EXERCISE DETAILS = Find the string "incorrectas" in the records. Copy every line it appears in.
======
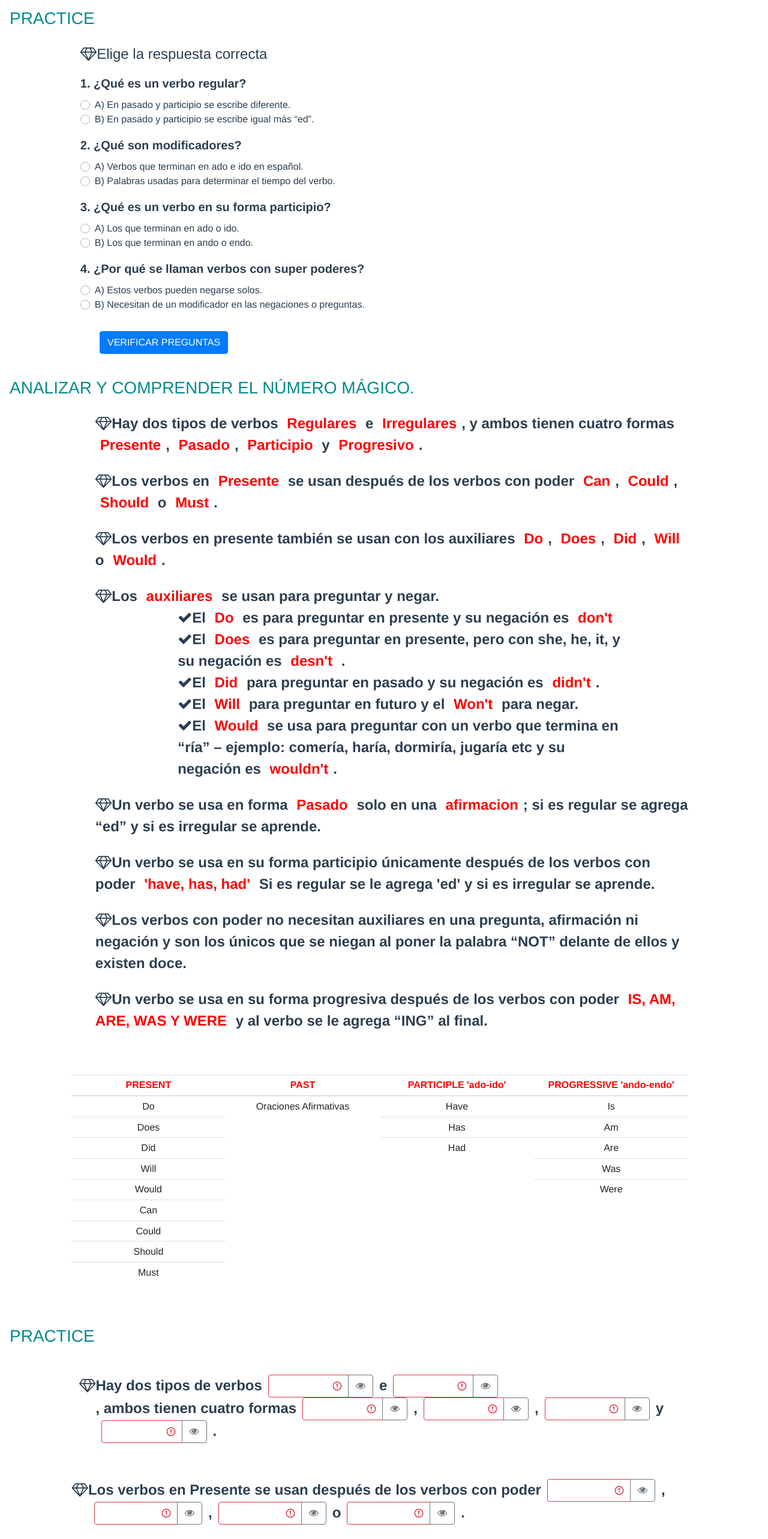
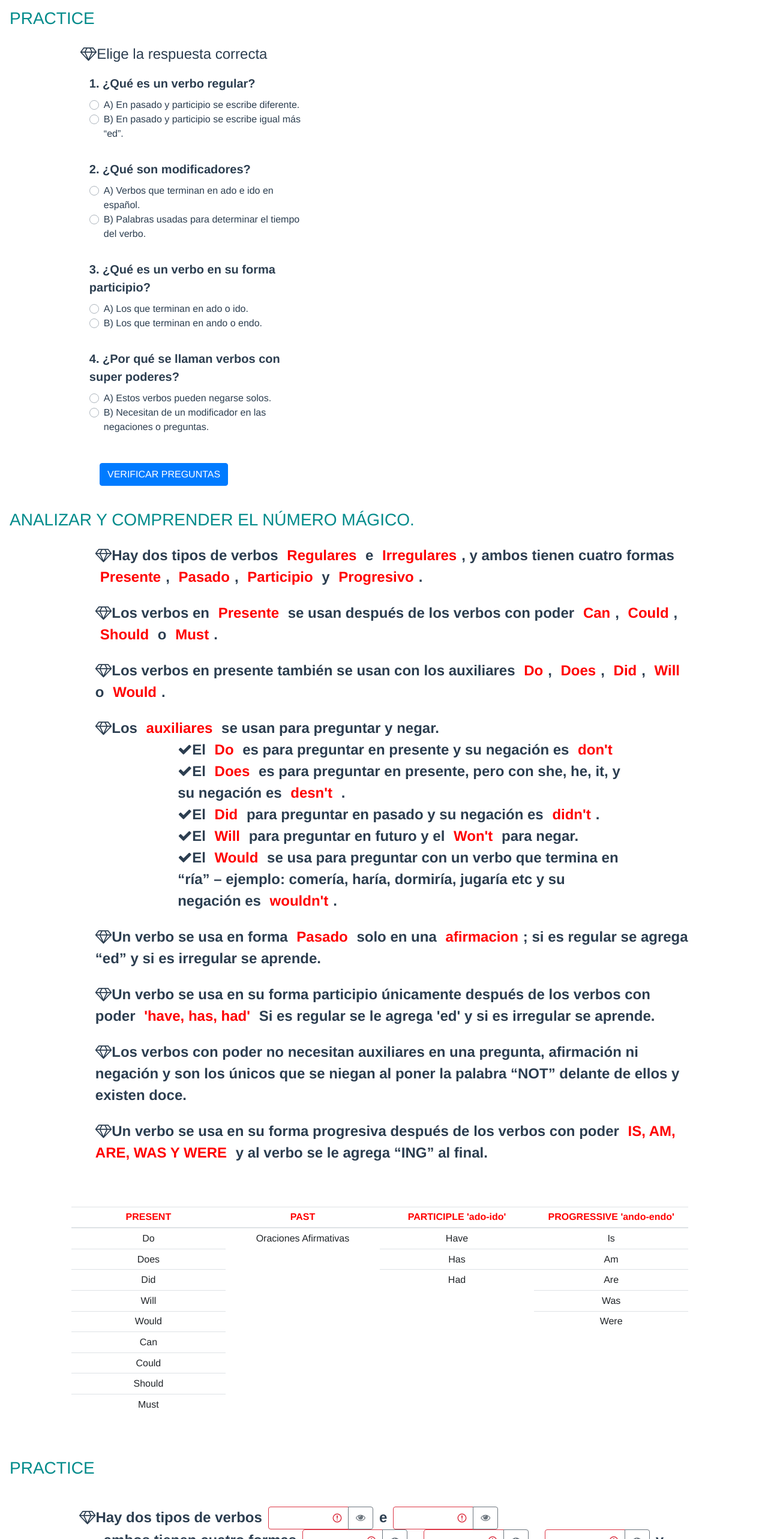
Before and after one commit to JesusDavidOC/cursopikinglish, a Vue app: page / in a window 1280 px wide. Shown: the part 7020-9586 px from the top of the page at 60% size. Built offline with nearby package versions, Linux system fonts and the light colour scheme.

Commit message:
componente pcion multiple ahora suenan audios, agregué ejemplos en leccion 4 p24

```diff
--- a/src/components/curso1Leccion4.vue
+++ b/src/components/curso1Leccion4.vue
@@ -589,6 +589,7 @@ export default {
         {
           respuesta: "",
           pregunta: "1. I don´t play soccer anymore.",
+          audio:"/cursos/curso1/leccion4/audios/page24/AC1P23R1.mp3",
           options: [
             {
               text: "A) Yo ya no jugué fútbol.",
@@ -605,6 +606,7 @@ export default {
         {
           respuesta: "",
           pregunta: "2. I didn´t understand what you said.",
+          audio:"/cursos/curso1/leccion4/audios/page24/AC1P23R2.mp3",
           options: [
             {
               text: "A) Yo no entendí lo que dijiste.",
@@ -621,6 +623,7 @@ export default {
         {
           respuesta: "",
           pregunta: "3. I wouldn´t like to work on Sundays.",
+          audio:"/cursos/curso1/leccion4/audios/page24/AC1P23R3.mp3",
           options: [
             {
               text: "A) No me gustaría trabajar los domingos .",
@@ -637,6 +640,7 @@ export default {
         {
           respuesta: "",
           pregunta: "4. She doesn´t eat meat",
+          audio:"/cursos/curso1/leccion4/audios/page24/AC1P23R4.mp3",
           options: [
             {
               text: "A) Ella no come carne.",
--- a/src/components/opcionMultiple.vue
+++ b/src/components/opcionMultiple.vue
@@ -1,15 +1,38 @@
 <template>
   <div>
-    <div v-for="(option, index) in $props.options">
-      <b-form-group :label="option.pregunta" :id="index + ''" label-size="lg" label-class="labelPregunta">
+    <div
+      v-for="(option, index) in $props.options"
+      id="contenedorPregunta"
+      class="row"
+    >
+      <div class="col-sm-8">
+        <b-form-group
+          :label="option.pregunta"
+          :id="index + ''"
+          label-size="lg"
+          label-class="labelPregunta"
+        >
           <b-form-radio-group
-          :name="index +''"
+            :name="index + ''"
             :options="option.options"
             stacked
             @change="dmensaje($event, index)"
           >
           </b-form-radio-group>
         </b-form-group>
+      </div>
+      <div class="col-sm-2" style="padding:0;">
+        <b-button
+          id="paraAudio"
+          variant="primary"
+          v-if="option.audio != undefined"
+          class="btn btn-outline-secondary"
+          type="button"
+          @click.prevent="playSound(option.audio)"
+        >
+          <i class="fa fa-play"></i>
+        </b-button>
+      </div>
     </div>
   </div>
 </template>
@@ -20,19 +43,25 @@ export default {
   props: {
     options: Array,
     label: String,
-    rEsperadas: Array
+    rEsperadas: Array,
   },
   data() {
     return {
       mensaje: "",
-      Rrespuestas: []
+      Rrespuestas: [],
     };
   },
   methods: {
+    playSound(sound) {
+      if (sound) {
+        var audio = new Audio(sound);
+        audio.play();
+      }
+    },
     enviar(checked) {
-      this.$emit('respuestas', checked);
+      this.$emit("respuestas", checked);
     },
-    verificacion: function(respuestas, rEsperadas) {
+    verificacion: function (respuestas, rEsperadas) {
       this.mensaje = "Preguntas incorrectas: ";
       if (respuestas.length != rEsperadas.length) {
         this.mensaje = "DILIGENCIE TODAS LAS PREGUNTAS.";
@@ -46,21 +75,29 @@ export default {
       if (this.mensaje == "Preguntas incorrectas: ") {
         this.mensaje = "PREGUNTAS CORRECTAS";
       }
-      console.log(this.mensaje)
-      this.enviar(this.mensaje)
+      console.log(this.mensaje);
+      this.enviar(this.mensaje);
     },
-    dmensaje(valor, posicion){
+    dmensaje(valor, posicion) {
       this.Rrespuestas[posicion] = valor;
-      this.verificacion(this.Rrespuestas, this.rEsperadas)
-    }
+      this.verificacion(this.Rrespuestas, this.rEsperadas);
+    },
   },
 };
 </script>
 
 <style scoped>
-
-/deep/.labelPregunta{
+/deep/.labelPregunta {
   font-weight: bold;
 }
 
+#paraAudio {
+  padding-left: 0.8em;
+  padding-right: 0.7em;
+  padding-top: 0.5em;
+  padding-bottom: 0.5em;
+  border-radius: 2.5em;
+  color: white;
+  border-color: white;
+}
 </style>
```
Also changed, not shown: src/components/audioComp.vue (added). Lines whose indentation alone changed are shown as unchanged.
======
ANSWER TO THE EXERCISE =
       this.mensaje = "Preguntas incorrectas: ";
       if (this.mensaje == "Preguntas incorrectas: ") {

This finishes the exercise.